---------- Input data ----------

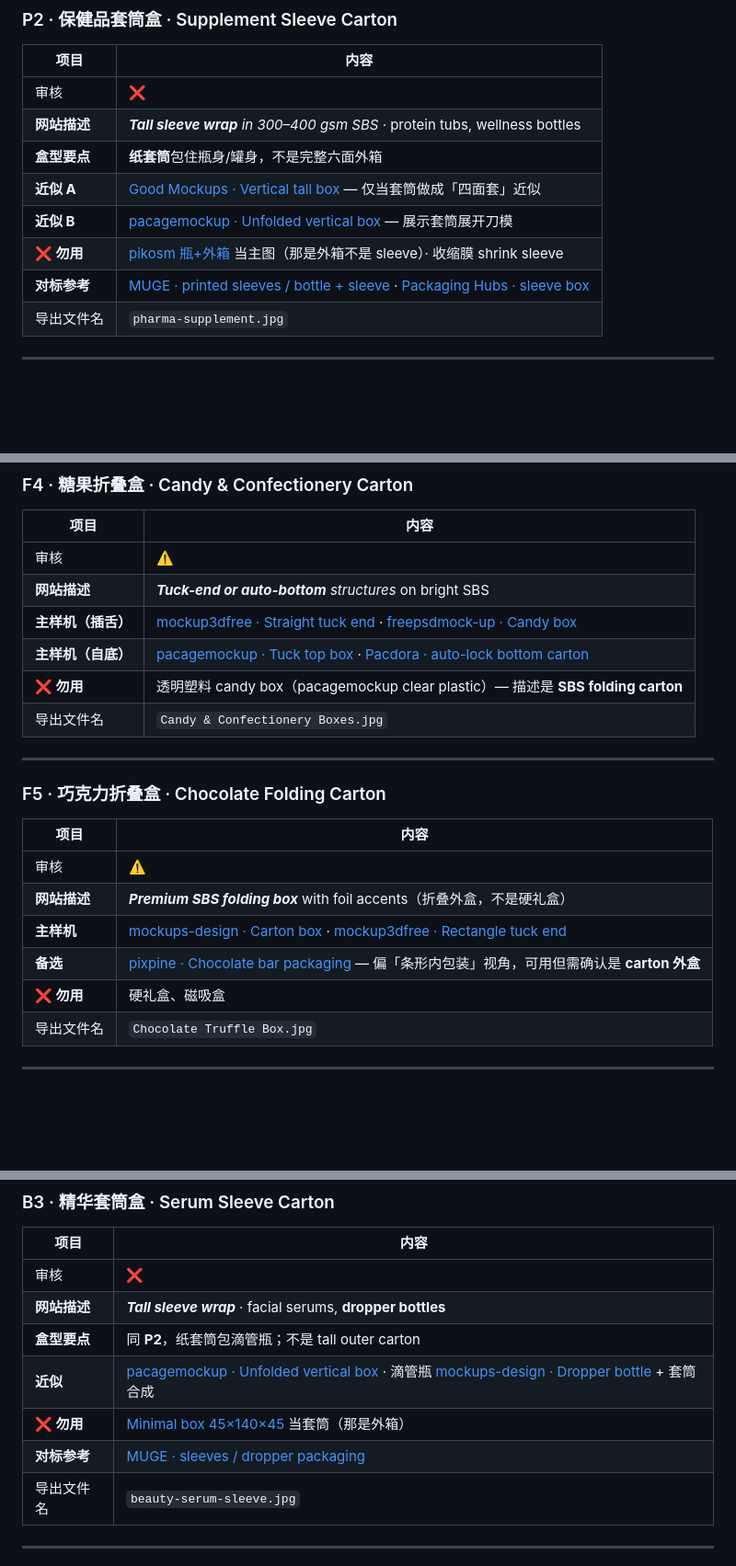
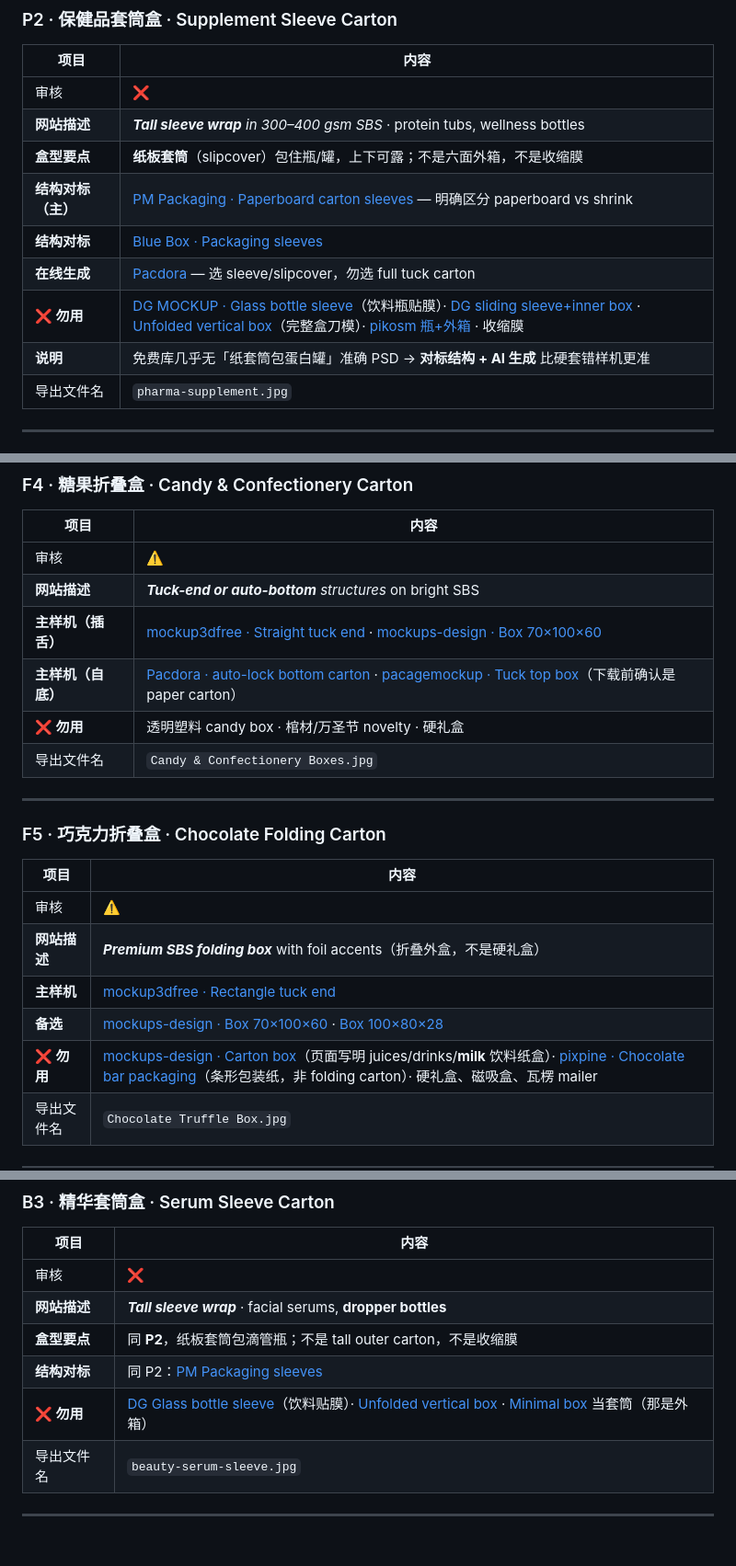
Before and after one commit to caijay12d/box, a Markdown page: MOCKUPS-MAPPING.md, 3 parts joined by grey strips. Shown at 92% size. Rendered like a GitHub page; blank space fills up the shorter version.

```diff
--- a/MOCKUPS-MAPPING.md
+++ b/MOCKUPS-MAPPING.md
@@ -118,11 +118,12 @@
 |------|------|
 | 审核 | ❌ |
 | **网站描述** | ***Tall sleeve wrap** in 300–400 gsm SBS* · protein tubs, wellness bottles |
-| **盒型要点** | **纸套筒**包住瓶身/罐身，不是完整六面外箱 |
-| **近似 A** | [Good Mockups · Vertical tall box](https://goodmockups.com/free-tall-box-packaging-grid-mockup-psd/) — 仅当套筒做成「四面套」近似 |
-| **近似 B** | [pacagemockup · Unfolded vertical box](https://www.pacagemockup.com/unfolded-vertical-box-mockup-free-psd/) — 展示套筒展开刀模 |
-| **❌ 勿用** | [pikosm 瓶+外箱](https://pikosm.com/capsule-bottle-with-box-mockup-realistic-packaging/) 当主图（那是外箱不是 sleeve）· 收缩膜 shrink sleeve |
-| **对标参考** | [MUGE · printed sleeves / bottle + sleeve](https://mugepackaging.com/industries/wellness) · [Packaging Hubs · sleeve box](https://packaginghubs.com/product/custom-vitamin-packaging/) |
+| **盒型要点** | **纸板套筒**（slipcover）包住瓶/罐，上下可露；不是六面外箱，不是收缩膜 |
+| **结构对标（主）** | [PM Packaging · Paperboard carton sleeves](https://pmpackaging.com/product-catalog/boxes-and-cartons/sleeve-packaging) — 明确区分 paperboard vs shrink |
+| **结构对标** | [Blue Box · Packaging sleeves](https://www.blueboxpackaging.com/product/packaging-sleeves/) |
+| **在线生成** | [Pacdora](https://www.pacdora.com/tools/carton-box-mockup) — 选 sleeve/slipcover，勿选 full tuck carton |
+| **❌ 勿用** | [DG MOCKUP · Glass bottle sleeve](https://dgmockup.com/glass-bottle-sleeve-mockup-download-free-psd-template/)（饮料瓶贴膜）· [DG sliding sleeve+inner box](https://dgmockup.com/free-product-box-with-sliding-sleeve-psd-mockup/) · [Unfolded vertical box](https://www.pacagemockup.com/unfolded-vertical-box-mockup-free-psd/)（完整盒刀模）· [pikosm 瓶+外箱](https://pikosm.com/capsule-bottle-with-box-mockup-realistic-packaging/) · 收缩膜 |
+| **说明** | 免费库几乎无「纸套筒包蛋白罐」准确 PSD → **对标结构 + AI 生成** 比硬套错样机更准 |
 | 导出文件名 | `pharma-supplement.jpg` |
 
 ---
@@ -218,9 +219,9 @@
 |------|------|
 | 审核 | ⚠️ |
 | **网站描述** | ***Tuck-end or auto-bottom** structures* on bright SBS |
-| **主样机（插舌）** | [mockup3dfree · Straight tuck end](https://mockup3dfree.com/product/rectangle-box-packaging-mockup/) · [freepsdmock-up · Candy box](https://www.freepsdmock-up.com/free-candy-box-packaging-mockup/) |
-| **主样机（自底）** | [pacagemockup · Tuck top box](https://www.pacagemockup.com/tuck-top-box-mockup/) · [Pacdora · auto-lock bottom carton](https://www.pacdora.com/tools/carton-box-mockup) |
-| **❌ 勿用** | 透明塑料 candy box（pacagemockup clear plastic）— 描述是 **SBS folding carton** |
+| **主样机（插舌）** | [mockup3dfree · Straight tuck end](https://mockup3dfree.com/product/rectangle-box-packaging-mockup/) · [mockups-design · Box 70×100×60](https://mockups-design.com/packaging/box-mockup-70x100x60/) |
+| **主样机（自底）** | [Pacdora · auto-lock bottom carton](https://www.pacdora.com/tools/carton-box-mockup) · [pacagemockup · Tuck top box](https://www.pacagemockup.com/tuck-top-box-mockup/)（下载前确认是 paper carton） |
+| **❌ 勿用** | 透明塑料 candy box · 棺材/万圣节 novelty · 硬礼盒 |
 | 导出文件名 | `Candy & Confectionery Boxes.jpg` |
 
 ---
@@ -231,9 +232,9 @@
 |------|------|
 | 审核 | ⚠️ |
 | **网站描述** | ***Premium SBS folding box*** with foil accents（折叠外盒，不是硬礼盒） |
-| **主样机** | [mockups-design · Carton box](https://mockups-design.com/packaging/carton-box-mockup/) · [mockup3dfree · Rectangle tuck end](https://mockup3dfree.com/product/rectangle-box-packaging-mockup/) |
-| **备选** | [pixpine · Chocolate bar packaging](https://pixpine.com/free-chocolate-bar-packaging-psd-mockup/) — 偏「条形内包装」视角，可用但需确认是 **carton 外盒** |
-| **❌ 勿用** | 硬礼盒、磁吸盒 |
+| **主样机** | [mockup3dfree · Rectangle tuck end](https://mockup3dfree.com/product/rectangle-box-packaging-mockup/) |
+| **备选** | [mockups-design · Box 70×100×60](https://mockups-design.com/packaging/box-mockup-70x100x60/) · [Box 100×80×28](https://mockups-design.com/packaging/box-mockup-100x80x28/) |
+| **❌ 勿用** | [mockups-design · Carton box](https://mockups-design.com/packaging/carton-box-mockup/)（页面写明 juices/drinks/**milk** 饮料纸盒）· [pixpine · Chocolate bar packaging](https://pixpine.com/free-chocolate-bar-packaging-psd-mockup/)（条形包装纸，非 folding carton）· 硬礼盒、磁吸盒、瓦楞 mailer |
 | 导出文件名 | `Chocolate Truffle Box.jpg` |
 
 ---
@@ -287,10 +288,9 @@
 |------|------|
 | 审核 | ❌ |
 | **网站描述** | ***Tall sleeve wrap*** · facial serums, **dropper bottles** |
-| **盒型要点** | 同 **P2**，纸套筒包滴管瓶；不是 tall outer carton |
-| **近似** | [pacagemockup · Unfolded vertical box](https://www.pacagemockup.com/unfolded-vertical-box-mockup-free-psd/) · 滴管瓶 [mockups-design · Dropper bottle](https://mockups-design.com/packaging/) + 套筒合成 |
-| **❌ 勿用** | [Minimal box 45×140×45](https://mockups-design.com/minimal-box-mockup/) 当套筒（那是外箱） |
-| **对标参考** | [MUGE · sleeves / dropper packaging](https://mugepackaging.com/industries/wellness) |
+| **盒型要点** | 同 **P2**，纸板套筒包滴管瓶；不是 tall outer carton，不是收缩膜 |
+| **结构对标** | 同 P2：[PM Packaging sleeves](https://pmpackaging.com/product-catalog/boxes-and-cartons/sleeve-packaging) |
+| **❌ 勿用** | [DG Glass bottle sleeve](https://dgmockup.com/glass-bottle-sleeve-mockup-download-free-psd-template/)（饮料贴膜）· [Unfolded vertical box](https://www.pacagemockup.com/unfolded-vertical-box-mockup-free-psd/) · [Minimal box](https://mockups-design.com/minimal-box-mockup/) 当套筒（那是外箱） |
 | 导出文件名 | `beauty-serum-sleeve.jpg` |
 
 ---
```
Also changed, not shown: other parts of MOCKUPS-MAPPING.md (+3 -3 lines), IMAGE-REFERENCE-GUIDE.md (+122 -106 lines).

----------

### What you are asked to do
All lines in the records above with "导出文件名" need to be found and copied.

### Output for this task
 | 导出文件名 | `pharma-supplement.jpg` |
 | 导出文件名 | `Candy & Confectionery Boxes.jpg` |
 | 导出文件名 | `Chocolate Truffle Box.jpg` |
 | 导出文件名 | `beauty-serum-sleeve.jpg` |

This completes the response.